Every word of every entry must be retyped exactly.
+--
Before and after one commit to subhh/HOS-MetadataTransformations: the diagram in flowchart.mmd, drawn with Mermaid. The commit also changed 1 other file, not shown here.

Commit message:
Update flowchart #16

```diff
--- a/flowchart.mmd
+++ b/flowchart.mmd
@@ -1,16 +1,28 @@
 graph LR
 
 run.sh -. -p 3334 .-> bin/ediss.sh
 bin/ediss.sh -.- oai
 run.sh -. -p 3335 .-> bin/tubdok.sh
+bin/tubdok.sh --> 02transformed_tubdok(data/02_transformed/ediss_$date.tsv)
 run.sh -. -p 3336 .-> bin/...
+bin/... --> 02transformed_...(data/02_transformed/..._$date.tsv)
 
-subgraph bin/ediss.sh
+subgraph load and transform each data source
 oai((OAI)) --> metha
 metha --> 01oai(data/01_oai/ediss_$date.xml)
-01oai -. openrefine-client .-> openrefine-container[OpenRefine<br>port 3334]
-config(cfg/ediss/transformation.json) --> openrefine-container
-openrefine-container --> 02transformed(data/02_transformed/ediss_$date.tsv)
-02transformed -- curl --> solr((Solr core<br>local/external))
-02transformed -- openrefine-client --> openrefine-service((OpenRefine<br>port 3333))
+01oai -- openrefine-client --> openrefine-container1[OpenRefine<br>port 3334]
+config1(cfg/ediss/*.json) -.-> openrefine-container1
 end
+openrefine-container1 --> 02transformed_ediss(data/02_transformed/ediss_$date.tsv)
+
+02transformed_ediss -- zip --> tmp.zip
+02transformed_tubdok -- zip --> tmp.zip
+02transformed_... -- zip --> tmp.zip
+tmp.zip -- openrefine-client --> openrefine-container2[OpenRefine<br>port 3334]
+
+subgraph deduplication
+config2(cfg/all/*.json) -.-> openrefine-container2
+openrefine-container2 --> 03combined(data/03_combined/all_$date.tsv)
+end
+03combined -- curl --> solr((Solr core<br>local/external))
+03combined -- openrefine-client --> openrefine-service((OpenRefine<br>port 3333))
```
+--
## COMPLETED EXERCISE
Before and after one commit to subhh/HOS-MetadataTransformations: the diagram in flowchart.mmd, drawn with Mermaid. The commit also changed 1 other file, not shown here.

Commit message:
Update flowchart #16

```diff
--- a/flowchart.mmd
+++ b/flowchart.mmd
@@ -1,16 +1,28 @@
 graph LR
 
 run.sh -. -p 3334 .-> bin/ediss.sh
 bin/ediss.sh -.- oai
 run.sh -. -p 3335 .-> bin/tubdok.sh
+bin/tubdok.sh --> 02transformed_tubdok(data/02_transformed/ediss_$date.tsv)
 run.sh -. -p 3336 .-> bin/...
+bin/... --> 02transformed_...(data/02_transformed/..._$date.tsv)
 
-subgraph bin/ediss.sh
+subgraph load and transform each data source
 oai((OAI)) --> metha
 metha --> 01oai(data/01_oai/ediss_$date.xml)
-01oai -. openrefine-client .-> openrefine-container[OpenRefine<br>port 3334]
-config(cfg/ediss/transformation.json) --> openrefine-container
-openrefine-container --> 02transformed(data/02_transformed/ediss_$date.tsv)
-02transformed -- curl --> solr((Solr core<br>local/external))
-02transformed -- openrefine-client --> openrefine-service((OpenRefine<br>port 3333))
+01oai -- openrefine-client --> openrefine-container1[OpenRefine<br>port 3334]
+config1(cfg/ediss/*.json) -.-> openrefine-container1
 end
+openrefine-container1 --> 02transformed_ediss(data/02_transformed/ediss_$date.tsv)
+
+02transformed_ediss -- zip --> tmp.zip
+02transformed_tubdok -- zip --> tmp.zip
+02transformed_... -- zip --> tmp.zip
+tmp.zip -- openrefine-client --> openrefine-container2[OpenRefine<br>port 3334]
+
+subgraph deduplication
+config2(cfg/all/*.json) -.-> openrefine-container2
+openrefine-container2 --> 03combined(data/03_combined/all_$date.tsv)
+end
+03combined -- curl --> solr((Solr core<br>local/external))
+03combined -- openrefine-client --> openrefine-service((OpenRefine<br>port 3333))
```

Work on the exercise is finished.